ENTRIES PROVIDED START
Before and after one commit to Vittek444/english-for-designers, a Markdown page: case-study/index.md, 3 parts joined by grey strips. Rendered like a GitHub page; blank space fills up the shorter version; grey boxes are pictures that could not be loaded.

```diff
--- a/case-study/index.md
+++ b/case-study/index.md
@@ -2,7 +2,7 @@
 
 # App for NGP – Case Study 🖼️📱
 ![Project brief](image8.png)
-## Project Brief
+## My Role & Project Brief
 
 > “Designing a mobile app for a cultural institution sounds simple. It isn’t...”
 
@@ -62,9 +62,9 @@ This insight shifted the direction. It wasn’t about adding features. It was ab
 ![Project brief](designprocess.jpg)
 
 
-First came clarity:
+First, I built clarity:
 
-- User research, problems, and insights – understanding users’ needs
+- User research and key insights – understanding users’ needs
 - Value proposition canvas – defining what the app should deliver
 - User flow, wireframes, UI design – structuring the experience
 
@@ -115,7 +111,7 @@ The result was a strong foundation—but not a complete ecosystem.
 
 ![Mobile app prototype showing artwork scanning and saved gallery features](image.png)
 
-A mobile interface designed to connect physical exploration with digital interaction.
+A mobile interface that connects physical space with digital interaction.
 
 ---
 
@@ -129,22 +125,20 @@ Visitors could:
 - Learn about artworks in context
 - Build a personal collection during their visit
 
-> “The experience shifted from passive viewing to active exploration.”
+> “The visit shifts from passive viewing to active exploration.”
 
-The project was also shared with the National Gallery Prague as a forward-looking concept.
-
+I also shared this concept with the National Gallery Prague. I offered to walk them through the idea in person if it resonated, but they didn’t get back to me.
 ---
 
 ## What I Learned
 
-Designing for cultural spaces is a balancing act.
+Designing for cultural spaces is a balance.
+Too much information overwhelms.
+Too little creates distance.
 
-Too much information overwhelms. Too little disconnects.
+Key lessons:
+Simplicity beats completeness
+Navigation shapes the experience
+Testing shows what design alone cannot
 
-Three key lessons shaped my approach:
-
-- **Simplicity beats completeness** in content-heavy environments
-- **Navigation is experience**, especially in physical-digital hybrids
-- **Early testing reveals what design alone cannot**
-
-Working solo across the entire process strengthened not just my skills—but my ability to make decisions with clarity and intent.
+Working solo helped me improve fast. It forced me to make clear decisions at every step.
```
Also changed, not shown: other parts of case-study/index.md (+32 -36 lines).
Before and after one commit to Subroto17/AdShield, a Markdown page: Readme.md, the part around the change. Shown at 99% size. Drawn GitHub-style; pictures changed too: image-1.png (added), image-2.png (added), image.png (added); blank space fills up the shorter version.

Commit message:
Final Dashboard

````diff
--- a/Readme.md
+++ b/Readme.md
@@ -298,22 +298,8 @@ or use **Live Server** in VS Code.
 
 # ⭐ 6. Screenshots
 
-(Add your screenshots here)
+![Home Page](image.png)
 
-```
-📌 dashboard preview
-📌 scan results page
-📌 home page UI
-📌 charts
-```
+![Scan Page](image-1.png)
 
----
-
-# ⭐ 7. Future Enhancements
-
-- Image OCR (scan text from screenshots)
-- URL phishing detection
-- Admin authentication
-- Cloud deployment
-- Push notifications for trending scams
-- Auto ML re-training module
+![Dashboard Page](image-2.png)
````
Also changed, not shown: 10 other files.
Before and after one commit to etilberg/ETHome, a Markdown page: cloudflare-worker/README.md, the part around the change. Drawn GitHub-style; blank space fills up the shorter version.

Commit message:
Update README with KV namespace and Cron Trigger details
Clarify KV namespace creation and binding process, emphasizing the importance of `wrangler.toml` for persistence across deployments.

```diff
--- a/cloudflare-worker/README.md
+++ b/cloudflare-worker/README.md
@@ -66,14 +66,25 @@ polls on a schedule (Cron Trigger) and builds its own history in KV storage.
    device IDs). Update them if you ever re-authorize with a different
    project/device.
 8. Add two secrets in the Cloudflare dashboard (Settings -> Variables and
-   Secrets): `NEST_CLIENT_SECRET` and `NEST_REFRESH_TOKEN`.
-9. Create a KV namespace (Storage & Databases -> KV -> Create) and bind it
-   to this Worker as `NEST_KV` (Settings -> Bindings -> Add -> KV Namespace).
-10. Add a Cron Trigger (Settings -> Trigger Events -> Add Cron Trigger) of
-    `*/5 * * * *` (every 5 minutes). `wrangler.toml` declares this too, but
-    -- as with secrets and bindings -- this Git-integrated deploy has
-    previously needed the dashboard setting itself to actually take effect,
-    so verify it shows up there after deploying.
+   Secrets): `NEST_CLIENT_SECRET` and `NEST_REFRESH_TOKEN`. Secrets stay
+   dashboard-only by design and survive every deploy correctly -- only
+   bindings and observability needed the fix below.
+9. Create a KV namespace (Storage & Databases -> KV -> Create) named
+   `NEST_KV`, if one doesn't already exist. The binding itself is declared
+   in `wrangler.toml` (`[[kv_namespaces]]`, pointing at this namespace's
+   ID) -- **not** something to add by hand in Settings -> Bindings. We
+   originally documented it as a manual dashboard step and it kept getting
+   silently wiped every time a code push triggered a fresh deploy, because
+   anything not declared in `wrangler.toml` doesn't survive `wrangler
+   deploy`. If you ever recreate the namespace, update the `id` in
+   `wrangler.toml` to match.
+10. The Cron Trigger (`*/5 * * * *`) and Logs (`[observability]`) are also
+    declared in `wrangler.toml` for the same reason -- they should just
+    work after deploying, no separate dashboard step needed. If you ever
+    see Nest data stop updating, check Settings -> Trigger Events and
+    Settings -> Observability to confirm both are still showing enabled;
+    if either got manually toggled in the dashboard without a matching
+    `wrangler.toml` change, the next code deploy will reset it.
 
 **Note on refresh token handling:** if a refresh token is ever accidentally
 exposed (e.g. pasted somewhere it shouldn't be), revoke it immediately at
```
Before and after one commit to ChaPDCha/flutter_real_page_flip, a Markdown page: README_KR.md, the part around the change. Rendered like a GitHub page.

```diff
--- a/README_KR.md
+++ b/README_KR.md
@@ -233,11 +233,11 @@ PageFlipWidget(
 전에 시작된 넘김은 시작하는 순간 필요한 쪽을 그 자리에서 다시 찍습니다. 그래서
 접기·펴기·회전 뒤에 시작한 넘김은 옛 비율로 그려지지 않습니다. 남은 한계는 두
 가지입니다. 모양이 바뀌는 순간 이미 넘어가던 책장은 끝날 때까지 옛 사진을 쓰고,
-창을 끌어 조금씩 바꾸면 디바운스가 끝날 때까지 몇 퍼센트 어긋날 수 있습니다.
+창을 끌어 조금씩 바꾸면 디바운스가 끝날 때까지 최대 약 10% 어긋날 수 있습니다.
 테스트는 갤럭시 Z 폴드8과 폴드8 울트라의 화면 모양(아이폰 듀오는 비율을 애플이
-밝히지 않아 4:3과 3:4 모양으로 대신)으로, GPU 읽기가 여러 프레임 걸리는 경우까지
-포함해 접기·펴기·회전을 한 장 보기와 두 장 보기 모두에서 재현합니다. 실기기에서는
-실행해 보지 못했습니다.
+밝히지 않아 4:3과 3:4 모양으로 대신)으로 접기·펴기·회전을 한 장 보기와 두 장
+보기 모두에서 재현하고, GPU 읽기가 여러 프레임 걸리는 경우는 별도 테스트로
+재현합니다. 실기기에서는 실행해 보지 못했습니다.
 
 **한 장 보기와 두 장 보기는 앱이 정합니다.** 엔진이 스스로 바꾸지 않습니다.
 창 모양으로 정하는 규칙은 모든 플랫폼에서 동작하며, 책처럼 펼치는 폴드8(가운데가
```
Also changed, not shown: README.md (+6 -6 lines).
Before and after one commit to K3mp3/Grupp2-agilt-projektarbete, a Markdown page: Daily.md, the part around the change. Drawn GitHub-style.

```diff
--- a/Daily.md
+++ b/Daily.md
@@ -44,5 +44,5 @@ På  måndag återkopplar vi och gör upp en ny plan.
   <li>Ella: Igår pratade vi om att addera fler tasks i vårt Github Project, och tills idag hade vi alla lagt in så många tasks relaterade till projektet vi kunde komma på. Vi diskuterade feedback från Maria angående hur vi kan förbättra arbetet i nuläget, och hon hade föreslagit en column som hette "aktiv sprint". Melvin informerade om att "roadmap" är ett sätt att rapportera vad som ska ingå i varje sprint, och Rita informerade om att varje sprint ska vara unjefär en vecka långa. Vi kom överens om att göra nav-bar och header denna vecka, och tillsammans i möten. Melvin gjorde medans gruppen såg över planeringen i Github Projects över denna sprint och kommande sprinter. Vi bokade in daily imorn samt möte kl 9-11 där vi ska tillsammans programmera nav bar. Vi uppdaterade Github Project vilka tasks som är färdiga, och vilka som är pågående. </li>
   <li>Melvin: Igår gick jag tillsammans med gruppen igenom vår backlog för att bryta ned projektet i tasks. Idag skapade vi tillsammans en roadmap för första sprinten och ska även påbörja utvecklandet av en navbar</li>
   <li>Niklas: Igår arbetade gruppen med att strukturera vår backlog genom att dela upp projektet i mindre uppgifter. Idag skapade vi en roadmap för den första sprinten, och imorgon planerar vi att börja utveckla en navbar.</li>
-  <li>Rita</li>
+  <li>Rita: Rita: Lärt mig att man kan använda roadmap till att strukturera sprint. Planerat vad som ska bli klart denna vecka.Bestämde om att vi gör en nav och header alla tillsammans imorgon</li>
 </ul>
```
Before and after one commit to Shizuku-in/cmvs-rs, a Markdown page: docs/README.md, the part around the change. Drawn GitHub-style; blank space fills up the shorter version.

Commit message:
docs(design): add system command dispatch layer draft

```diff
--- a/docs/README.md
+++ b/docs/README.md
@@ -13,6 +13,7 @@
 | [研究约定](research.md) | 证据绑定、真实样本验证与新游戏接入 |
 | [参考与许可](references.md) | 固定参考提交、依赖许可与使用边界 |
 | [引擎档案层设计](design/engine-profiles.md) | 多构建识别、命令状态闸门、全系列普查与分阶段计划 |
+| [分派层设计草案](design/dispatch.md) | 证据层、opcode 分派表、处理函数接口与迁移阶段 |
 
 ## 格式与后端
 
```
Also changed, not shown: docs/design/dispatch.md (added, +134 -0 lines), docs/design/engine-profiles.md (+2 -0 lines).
ENTRIES PROVIDED END
◆ **ABOUT THIS TASK**: Pick each line holding "Rendered" out of the entries above and return it.

◆ **COMPLETED TASK**:
Before and after one commit to Vittek444/english-for-designers, a Markdown page: case-study/index.md, 3 parts joined by grey strips. Rendered like a GitHub page; blank space fills up the shorter version; grey boxes are pictures that could not be loaded.
Before and after one commit to ChaPDCha/flutter_real_page_flip, a Markdown page: README_KR.md, the part around the change. Rendered like a GitHub page.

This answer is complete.